--- START ---
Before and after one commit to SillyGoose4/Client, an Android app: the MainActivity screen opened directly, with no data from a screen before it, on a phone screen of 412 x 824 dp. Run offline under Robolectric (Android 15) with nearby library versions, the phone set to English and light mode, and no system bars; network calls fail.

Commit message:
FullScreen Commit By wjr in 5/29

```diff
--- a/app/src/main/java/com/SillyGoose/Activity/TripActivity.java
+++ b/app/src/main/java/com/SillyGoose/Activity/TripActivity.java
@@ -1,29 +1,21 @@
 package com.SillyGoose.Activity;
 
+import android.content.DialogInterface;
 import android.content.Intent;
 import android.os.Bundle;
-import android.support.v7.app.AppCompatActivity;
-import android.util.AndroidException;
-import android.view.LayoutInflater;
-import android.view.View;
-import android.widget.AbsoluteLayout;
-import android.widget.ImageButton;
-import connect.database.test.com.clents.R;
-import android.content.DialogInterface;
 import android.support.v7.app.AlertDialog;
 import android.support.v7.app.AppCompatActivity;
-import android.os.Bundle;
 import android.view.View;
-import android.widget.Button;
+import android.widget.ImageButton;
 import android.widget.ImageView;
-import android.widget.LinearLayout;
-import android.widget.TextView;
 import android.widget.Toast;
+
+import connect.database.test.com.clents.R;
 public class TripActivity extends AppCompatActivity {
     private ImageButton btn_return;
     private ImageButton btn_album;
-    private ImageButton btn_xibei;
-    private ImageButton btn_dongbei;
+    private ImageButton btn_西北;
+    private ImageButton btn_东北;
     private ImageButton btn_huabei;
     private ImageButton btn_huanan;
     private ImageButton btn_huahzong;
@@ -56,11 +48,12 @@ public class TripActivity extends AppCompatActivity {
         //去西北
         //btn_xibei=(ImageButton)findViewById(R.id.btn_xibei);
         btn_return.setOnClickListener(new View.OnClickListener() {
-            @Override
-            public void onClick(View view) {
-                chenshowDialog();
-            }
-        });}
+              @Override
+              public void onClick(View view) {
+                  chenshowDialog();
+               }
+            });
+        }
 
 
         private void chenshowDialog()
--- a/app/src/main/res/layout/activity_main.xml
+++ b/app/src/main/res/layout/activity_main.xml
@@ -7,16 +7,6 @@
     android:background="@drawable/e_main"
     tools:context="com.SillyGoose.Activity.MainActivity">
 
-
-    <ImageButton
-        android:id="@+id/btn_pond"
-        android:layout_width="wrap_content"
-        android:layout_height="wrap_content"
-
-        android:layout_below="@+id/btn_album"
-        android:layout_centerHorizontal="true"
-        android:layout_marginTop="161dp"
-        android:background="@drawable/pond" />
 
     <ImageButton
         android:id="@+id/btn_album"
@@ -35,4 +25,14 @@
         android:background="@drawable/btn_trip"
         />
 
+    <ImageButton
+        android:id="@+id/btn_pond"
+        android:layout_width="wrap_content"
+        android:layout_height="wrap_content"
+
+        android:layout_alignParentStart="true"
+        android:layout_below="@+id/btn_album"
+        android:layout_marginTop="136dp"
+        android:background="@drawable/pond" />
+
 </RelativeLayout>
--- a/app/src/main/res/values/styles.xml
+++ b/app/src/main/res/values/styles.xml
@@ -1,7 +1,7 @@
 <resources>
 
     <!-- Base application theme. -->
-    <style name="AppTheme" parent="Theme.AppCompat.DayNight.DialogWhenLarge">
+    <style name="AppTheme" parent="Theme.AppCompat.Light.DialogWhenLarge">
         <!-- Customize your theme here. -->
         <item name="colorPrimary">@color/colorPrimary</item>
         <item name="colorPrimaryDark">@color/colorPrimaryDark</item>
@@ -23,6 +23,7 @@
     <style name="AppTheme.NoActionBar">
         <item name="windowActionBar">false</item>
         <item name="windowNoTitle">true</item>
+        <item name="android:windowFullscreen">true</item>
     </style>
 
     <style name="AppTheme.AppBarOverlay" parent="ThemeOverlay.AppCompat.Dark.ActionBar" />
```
--- END ---
__ACTION ITEM__:
Find the string "void" in the lines above and count those lines. Give only that count.

__ANSWER TO THIS TASK__:
3